Task brief:
Could you copy each line of the entries that contains "pointer"?

BEGIN Material for this task

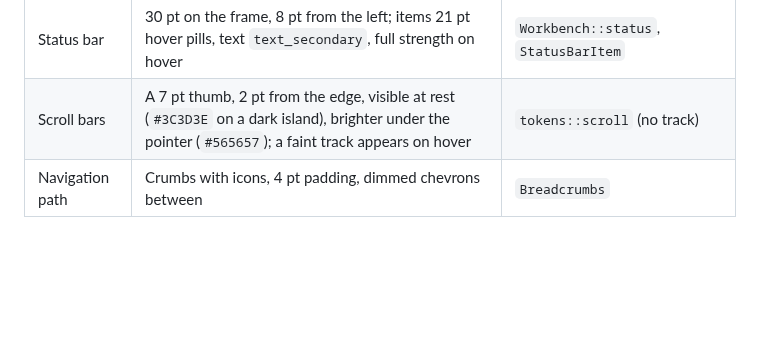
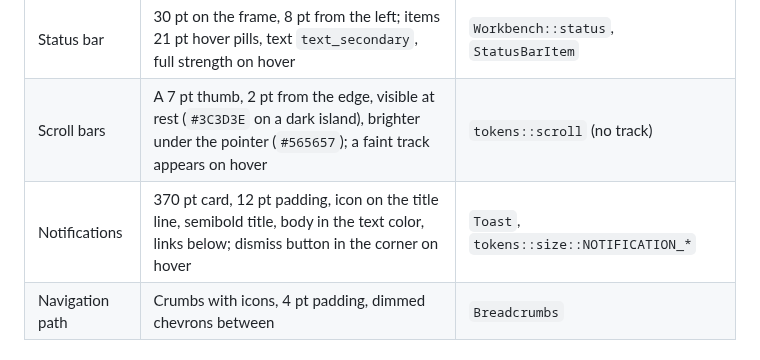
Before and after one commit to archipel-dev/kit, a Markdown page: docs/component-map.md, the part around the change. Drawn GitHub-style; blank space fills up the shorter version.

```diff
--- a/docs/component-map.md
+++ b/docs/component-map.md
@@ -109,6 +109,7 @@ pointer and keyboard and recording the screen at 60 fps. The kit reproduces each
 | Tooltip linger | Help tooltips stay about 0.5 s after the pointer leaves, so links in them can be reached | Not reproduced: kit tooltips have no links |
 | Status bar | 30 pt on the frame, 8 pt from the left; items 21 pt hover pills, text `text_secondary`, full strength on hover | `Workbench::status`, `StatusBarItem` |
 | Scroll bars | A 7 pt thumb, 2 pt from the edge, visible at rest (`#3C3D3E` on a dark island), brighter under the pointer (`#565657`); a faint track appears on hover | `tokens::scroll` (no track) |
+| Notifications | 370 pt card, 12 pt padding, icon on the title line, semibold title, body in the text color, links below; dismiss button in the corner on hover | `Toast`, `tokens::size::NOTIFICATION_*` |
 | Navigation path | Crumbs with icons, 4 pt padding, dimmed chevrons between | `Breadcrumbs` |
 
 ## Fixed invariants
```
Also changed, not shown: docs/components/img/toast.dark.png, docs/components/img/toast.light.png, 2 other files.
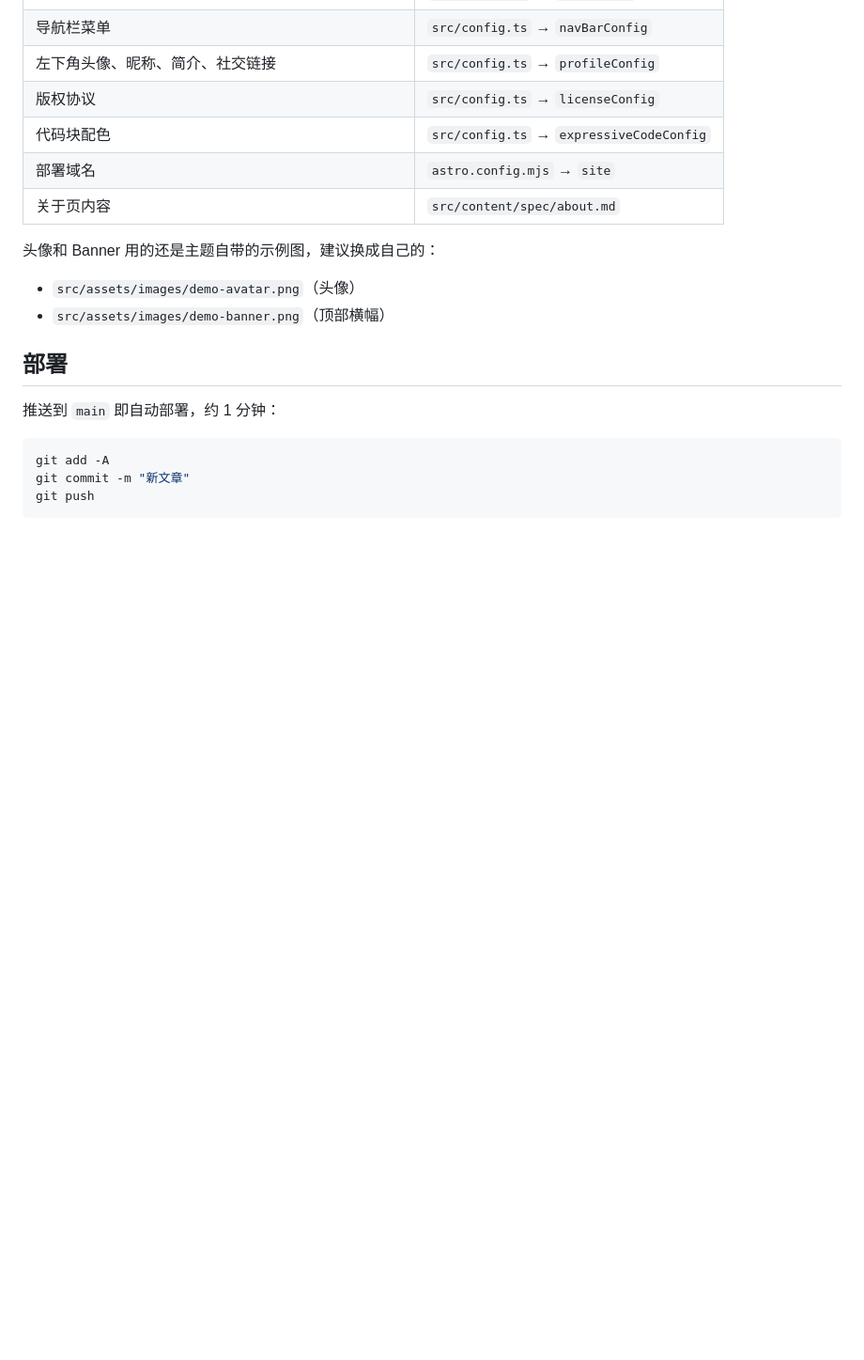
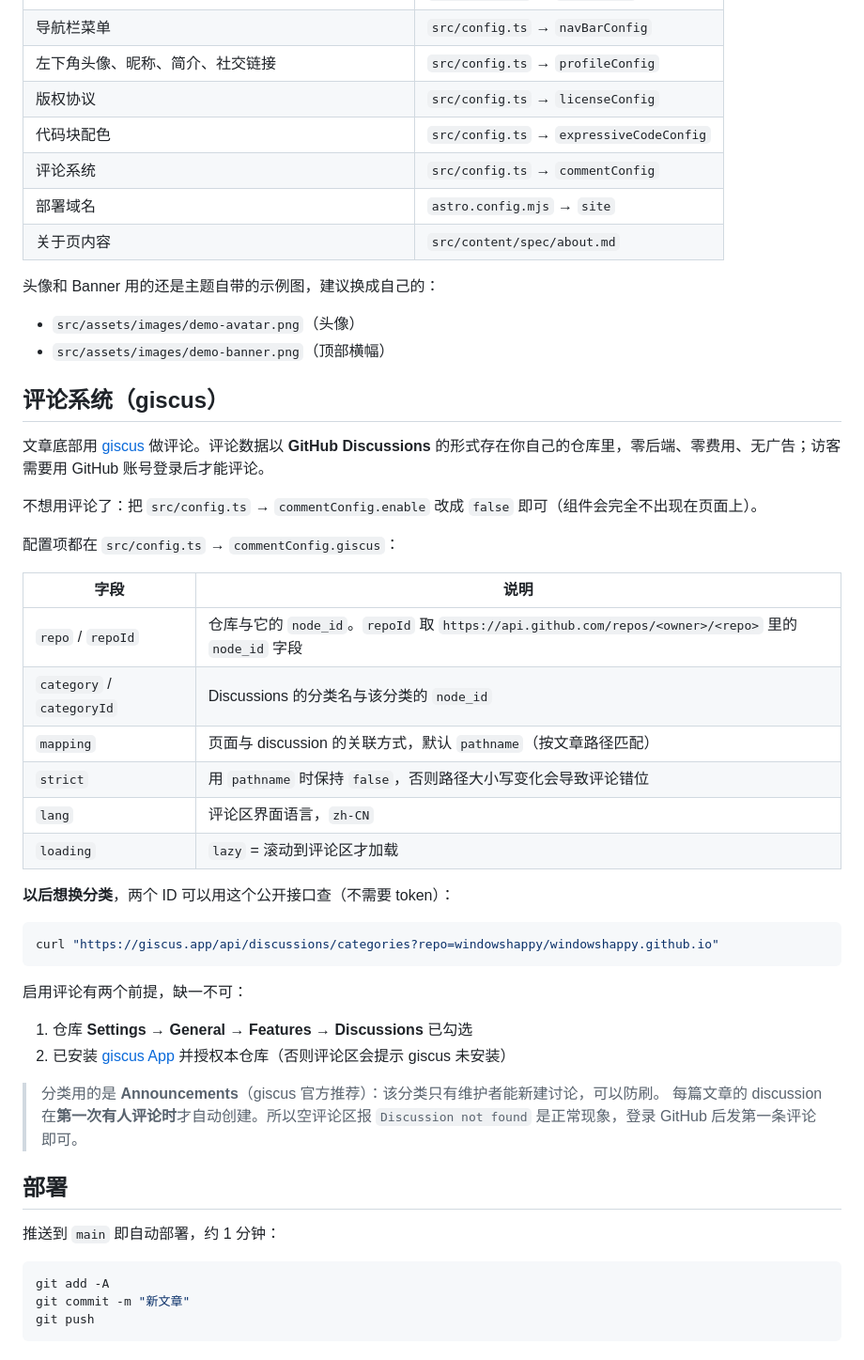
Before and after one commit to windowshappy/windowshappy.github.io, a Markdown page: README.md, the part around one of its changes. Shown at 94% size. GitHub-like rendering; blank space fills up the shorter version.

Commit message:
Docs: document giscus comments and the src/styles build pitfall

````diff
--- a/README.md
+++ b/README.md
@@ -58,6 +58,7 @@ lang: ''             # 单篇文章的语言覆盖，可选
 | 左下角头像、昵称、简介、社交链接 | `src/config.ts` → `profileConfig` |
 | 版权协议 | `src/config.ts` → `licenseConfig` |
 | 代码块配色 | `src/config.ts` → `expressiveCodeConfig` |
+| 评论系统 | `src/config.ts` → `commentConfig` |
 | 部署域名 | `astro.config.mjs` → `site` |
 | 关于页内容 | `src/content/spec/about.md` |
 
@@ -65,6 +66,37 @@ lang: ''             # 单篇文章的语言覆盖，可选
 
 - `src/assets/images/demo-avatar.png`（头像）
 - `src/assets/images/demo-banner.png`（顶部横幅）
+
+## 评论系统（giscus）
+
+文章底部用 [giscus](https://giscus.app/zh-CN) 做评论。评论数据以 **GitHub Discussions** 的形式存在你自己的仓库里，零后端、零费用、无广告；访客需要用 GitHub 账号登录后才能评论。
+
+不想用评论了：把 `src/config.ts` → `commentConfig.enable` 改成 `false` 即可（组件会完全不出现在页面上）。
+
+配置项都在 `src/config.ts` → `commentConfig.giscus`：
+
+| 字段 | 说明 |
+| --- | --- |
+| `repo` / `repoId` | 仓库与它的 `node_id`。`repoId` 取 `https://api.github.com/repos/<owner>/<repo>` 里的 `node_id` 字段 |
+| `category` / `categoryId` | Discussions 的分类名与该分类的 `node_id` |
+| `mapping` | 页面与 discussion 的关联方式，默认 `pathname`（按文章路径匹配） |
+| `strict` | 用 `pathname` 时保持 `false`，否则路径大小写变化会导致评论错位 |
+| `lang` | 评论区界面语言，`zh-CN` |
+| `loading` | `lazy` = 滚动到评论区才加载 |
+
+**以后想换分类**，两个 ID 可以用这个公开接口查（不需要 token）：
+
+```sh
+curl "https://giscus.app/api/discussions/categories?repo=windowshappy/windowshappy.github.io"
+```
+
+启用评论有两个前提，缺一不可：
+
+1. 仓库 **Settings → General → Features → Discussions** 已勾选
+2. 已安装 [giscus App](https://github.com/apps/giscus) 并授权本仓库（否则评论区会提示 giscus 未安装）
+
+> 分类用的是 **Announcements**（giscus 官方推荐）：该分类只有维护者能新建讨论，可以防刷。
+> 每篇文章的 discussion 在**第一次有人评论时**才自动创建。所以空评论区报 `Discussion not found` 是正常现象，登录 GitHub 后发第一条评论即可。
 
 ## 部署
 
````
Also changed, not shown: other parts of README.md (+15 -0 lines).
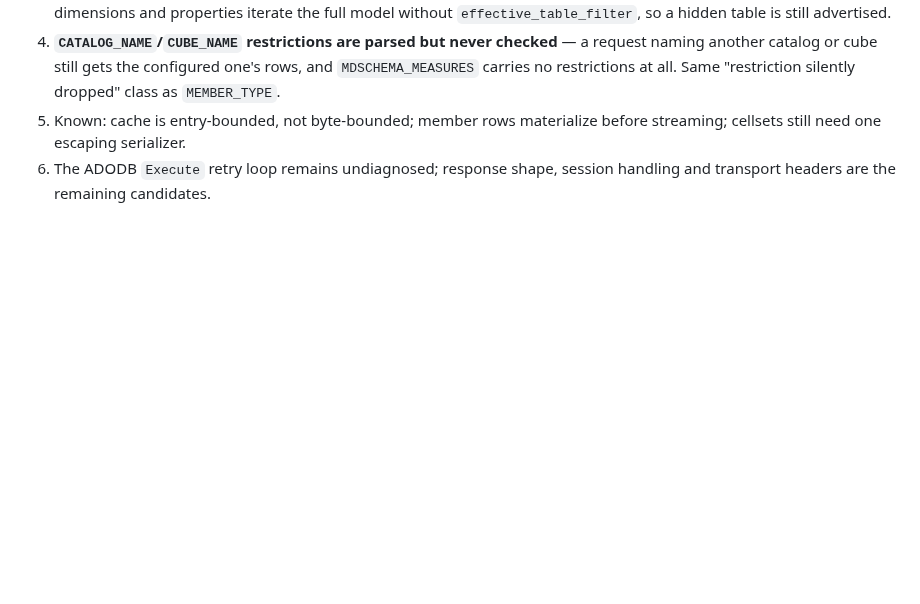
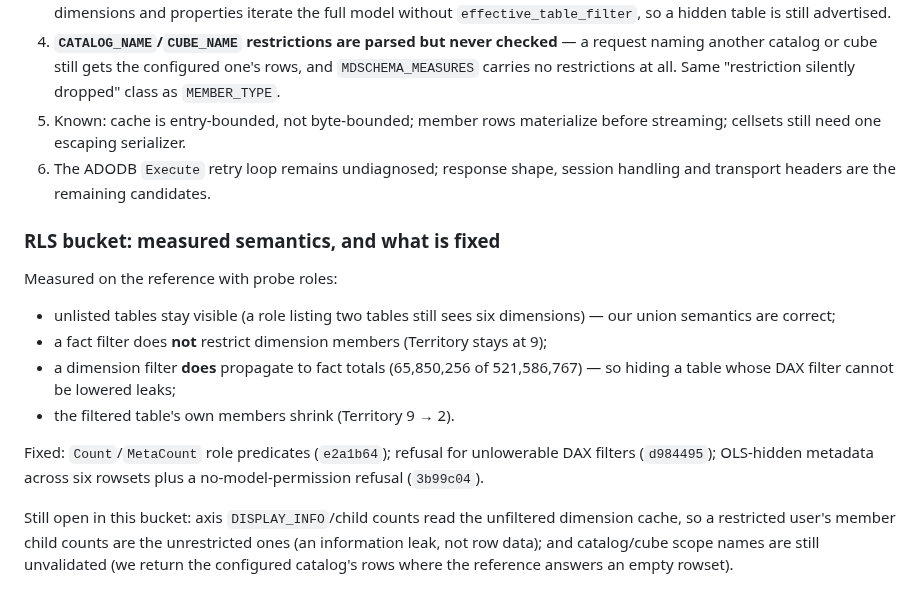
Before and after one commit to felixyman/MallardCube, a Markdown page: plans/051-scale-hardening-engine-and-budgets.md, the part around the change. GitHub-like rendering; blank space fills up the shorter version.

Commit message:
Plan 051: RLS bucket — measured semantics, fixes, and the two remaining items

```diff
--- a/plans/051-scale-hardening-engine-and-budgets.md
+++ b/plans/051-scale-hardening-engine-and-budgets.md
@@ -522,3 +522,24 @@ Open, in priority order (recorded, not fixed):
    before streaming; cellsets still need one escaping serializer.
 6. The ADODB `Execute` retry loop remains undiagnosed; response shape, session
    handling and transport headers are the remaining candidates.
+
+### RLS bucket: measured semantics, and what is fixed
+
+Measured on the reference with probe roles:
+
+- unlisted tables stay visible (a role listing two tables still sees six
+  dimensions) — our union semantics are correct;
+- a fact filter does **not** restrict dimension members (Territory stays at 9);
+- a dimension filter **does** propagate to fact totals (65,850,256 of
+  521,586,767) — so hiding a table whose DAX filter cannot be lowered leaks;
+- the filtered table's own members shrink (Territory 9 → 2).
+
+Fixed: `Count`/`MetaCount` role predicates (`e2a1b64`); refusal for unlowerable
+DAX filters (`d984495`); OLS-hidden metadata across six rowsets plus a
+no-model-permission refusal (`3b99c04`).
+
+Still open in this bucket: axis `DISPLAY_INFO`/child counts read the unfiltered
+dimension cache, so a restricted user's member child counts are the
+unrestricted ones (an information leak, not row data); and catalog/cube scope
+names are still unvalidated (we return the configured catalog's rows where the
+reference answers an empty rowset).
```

END Material for this task

Expected answer:
@@ -109,6 +109,7 @@ pointer and keyboard and recording the screen at 60 fps. The kit reproduces each
 | Tooltip linger | Help tooltips stay about 0.5 s after the pointer leaves, so links in them can be reached | Not reproduced: kit tooltips have no links |
 | Scroll bars | A 7 pt thumb, 2 pt from the edge, visible at rest (`#3C3D3E` on a dark island), brighter under the pointer (`#565657`); a faint track appears on hover | `tokens::scroll` (no track) |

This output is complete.